More information: full-year module, 30 CATS. Seminars meet once a week for 90 minutes.

Assessment:

Intermediate Year students:
100% assessed (2 x 3500-word essay)

Final Year students:
100% assessed (2 x 4000-word essays)

Essays that you develop yourselves as independent research projects.

Outline Syllabus:

Dear students: Please note that you will be responsible for bringing a legible version of these texts to class with you, and on something larger than a cell phone screen. I would also recommend buying your own copies of the Hume and Smith--these are dense books, which you will need to read slowly and carefully. Locke's Enquiry on a bookshelf will impress visitors to your home for years to come: I recommend the stern-looking Nidditch edition.

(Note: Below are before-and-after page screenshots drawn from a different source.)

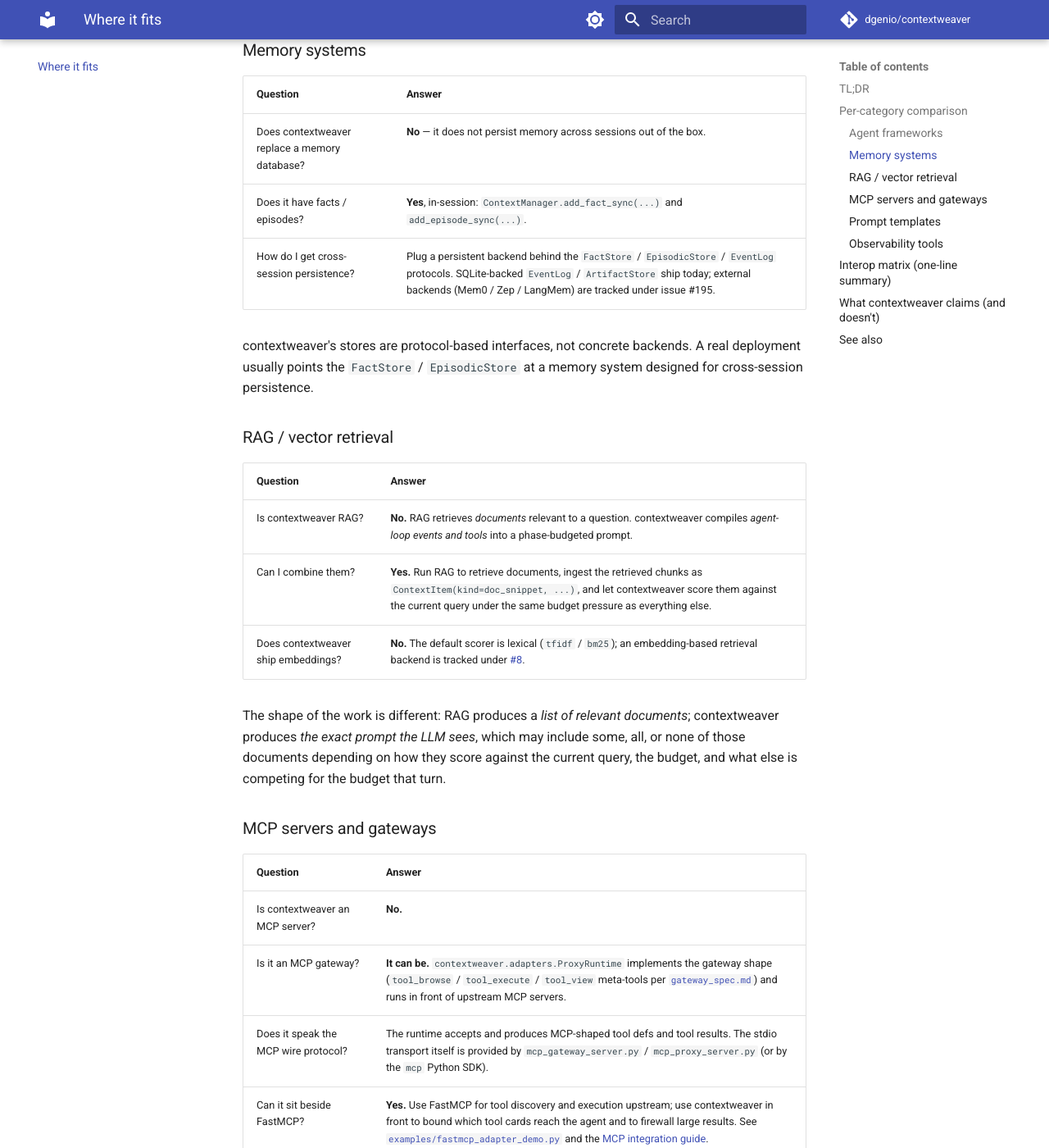
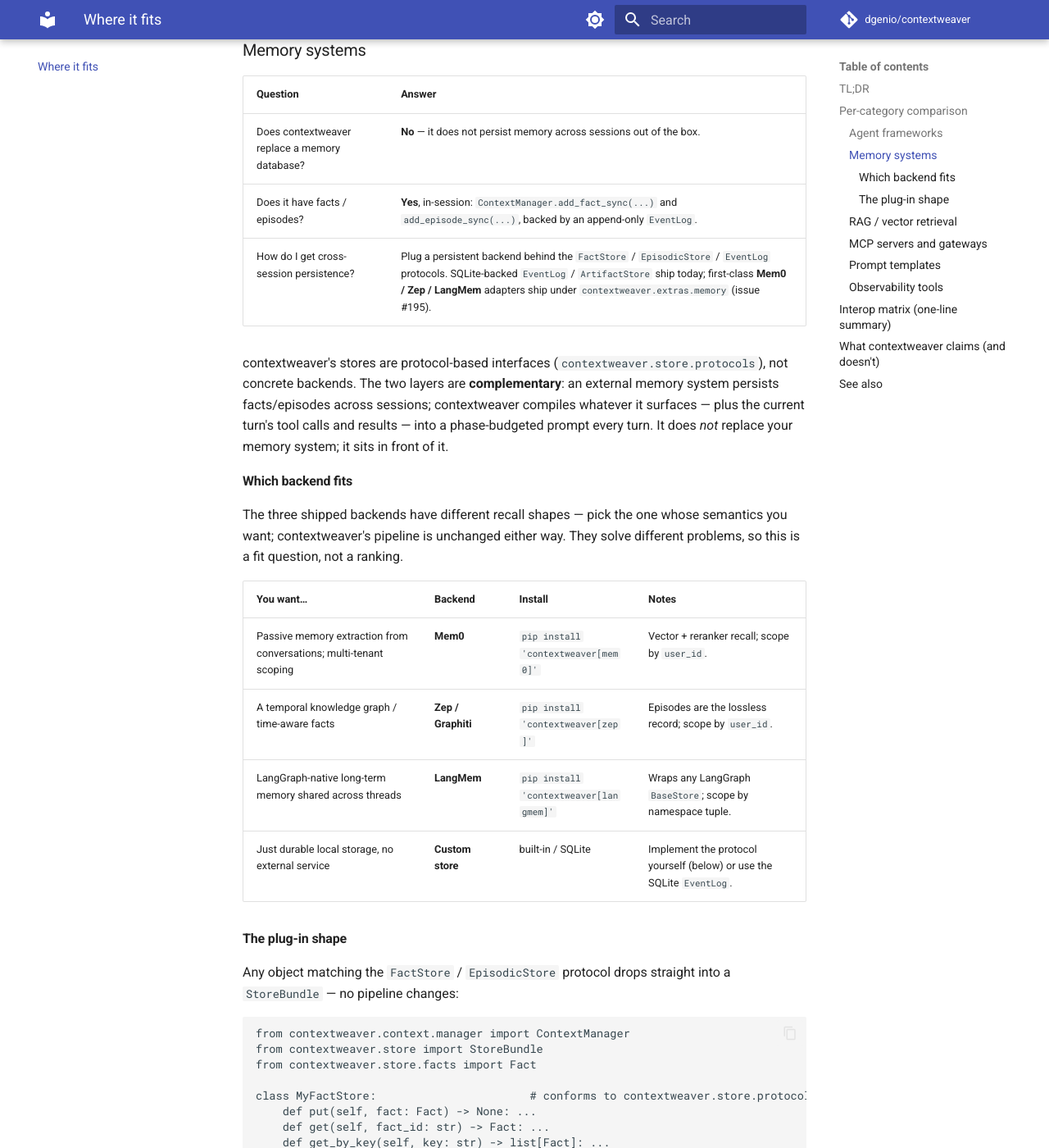
Before and after one commit to dgenio/contextweaver, an MkDocs documentation site: the page built from docs/comparison.md, in a window 1280 px wide and 1400 px high, scrolled down 1536 px. Shown: the whole window at 82% size. Built offline with MkDocs 1.6.1 and Material for MkDocs 9.7.7, drawn with Linux system fonts in a browser that asks for light colours; comment, search, counter and statistics services are not loaded; some of the changed text lies outside the part shown.

Commit message:
docs(comparison): expand Memory systems section with decision matrix (#282)
Replace the 3-row Memory systems table with a fuller subsection: the
complementary-layers explanation, a which-backend decision matrix
(Mem0 / Zep / LangMem / custom), a <=10-line protocol plug-in snippet,
and cross-links to integration_memory.md, faq.md, concepts.md, and #195.

https://claude.ai/code/session_01J5NujXm3XTCcUq8y6hXbiq

````diff
--- a/docs/comparison.md
+++ b/docs/comparison.md
@@ -63,12 +63,55 @@ integration guides for wiring patterns.
 | Question | Answer |
 |---|---|
 | Does contextweaver replace a memory database? | **No** — it does not persist memory across sessions out of the box. |
-| Does it have facts / episodes? | **Yes**, in-session: `ContextManager.add_fact_sync(...)` and `add_episode_sync(...)`. |
-| How do I get cross-session persistence? | Plug a persistent backend behind the `FactStore` / `EpisodicStore` / `EventLog` protocols. SQLite-backed `EventLog` / `ArtifactStore` ship today; external backends (Mem0 / Zep / LangMem) are tracked under issue #195. |
+| Does it have facts / episodes? | **Yes**, in-session: `ContextManager.add_fact_sync(...)` and `add_episode_sync(...)`, backed by an append-only `EventLog`. |
+| How do I get cross-session persistence? | Plug a persistent backend behind the `FactStore` / `EpisodicStore` / `EventLog` protocols. SQLite-backed `EventLog` / `ArtifactStore` ship today; first-class **Mem0 / Zep / LangMem** adapters ship under `contextweaver.extras.memory` (issue #195). |
 
-contextweaver's stores are protocol-based interfaces, not concrete
-backends. A real deployment usually points the `FactStore` /
-`EpisodicStore` at a memory system designed for cross-session persistence.
+contextweaver's stores are protocol-based interfaces
+(`contextweaver.store.protocols`), not concrete backends. The two layers are
+**complementary**: an external memory system persists facts/episodes across
+sessions; contextweaver compiles whatever it surfaces — plus the current
+turn's tool calls and results — into a phase-budgeted prompt every turn. It
+does *not* replace your memory system; it sits in front of it.
+
+#### Which backend fits
+
+The three shipped backends have different recall shapes — pick the one whose
+semantics you want; contextweaver's pipeline is unchanged either way. They
+solve different problems, so this is a fit question, not a ranking.
+
+| You want… | Backend | Install | Notes |
+|---|---|---|---|
+| Passive memory extraction from conversations; multi-tenant scoping | **Mem0** | `pip install 'contextweaver[mem0]'` | Vector + reranker recall; scope by `user_id`. |
+| A temporal knowledge graph / time-aware facts | **Zep / Graphiti** | `pip install 'contextweaver[zep]'` | Episodes are the lossless record; scope by `user_id`. |
+| LangGraph-native long-term memory shared across threads | **LangMem** | `pip install 'contextweaver[langmem]'` | Wraps any LangGraph `BaseStore`; scope by namespace tuple. |
+| Just durable local storage, no external service | **Custom store** | built-in / SQLite | Implement the protocol yourself (below) or use the SQLite `EventLog`. |
+
+#### The plug-in shape
+
+Any object matching the `FactStore` / `EpisodicStore` protocol drops straight
+into a `StoreBundle` — no pipeline changes:
+
+```python
+from contextweaver.context.manager import ContextManager
+from contextweaver.store import StoreBundle
+from contextweaver.store.facts import Fact
+
+class MyFactStore:                       # conforms to contextweaver.store.protocols.FactStore
+    def put(self, fact: Fact) -> None: ...
+    def get(self, fact_id: str) -> Fact: ...
+    def get_by_key(self, key: str) -> list[Fact]: ...
+    def list_keys(self, prefix: str = "") -> list[str]: ...
+    def delete(self, fact_id: str) -> None: ...
+    def all(self) -> list[Fact]: ...
+
+ctx_mgr = ContextManager(stores=StoreBundle(fact_store=MyFactStore()))
+```
+
+See the [External Memory Backends](integration_memory.md) guide for the full
+decision matrix and per-backend wiring, [`faq.md`](faq.md) for the short
+answer, and `concepts.md → FactStore / EpisodicStore` for the protocol
+definitions. Tracker for first-class integrations: issue
+[#195](https://github.com/dgenio/contextweaver/issues/195).
 
 ### RAG / vector retrieval
 
````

Mandatory Primary Texts, recommended editions:

Austen, Jane. Persuasion (OUP, 2004).

---. Mansfield Park (OUP, 2008)

---. Northanger Abbey, Lady Susan, The Watsons, Sanditon (OUP, 2008)

---. Pride and Prejudice (OUP, 2008)

---. Sense and Sensiblity (OUP, 2008)

Butler, Marilyn. Jane Austen and the War of Ideas (OUP, 1987).

Term One: Austen in Theory, 1790-1810

Term One: Austen and Eighteenth-century Philosophy

Week

Primary Text

Secondary Reading

1

Lady Susan (in Oxford Northanger Abbey collection, or online)

Marilyn Butler, Jane Austen and the War of Ideas

2:

Northanger Abbey

John Locke, "The Epistle to the Reader" and "Book I, Chapter II: No Innate Principles in the Mind" (from the Essay Concerning Human Understanding)

3:

Northanger Abbey

John Locke, "Book III, Chapter I" and "Book III, Chapter V" (from the Essay Concerning Human Understanding)

4:

Sense and Sensibility

David Hume, "On the Origin of Ideas" (from the Enquiry)

5:

Sense and Sensibility

Hume, "On the Standard of Taste"

7:

Pride and Prejudice

Adam Smith, from the Moral Sentiments

8:

Pride and Prejudice

Smith, from the Moral Sentiments

9:

Mansfield Park

Mary Wollstonecraft, A Vindication of the Rights of Woman, first half

10:

Mansfield Park

Edmund Burke, Reflections on the Revolution in France, 1-74

 

Term Two: Austen in "Theory"

Week

Primary

Secondary Reading

1:

Mansfield Park

Postcolonialism: Edward Said, from Culture and Imperialism, particularly "Jane Austen and Empire"

Recent readings in Austen and slavery: Tricia Matthew, "On Teaching, but Not Loving, Jane Austen"; Jasmin Malik Chua, "The Battle Over Jane Austen's Whiteness"

2:

Emma

Michael Rothberg, The Implicated Subject, "Introduction"

3:

Emma

Sianne Ngai, Ugly Feelings, "Tone"

4:

Emma

Structuralism and high deconstruction: Ferdinand de Saussure, "The Object of Study"; and Jaques Derrida, "Structure, Sign and Play in the Human Sciences"

5:

Persuasion

Bill Brown, "The Idea of Things and the Ideas in Them"

7:

Persuasion

Judith Butler, "Bodily Inscriptions, Performative Subversions"

8:

The Watsons

Slavoj Zizek, from The Sublime Object of Ideology

9:

Juvenilia (as much as you wish)

Question: can we use the juvenilia to theorise Austen's major fictions?

10:

Sanditon

D.A. Miller, Jane Austen; or, the Secret of Style

Sample first paper, 2018/19: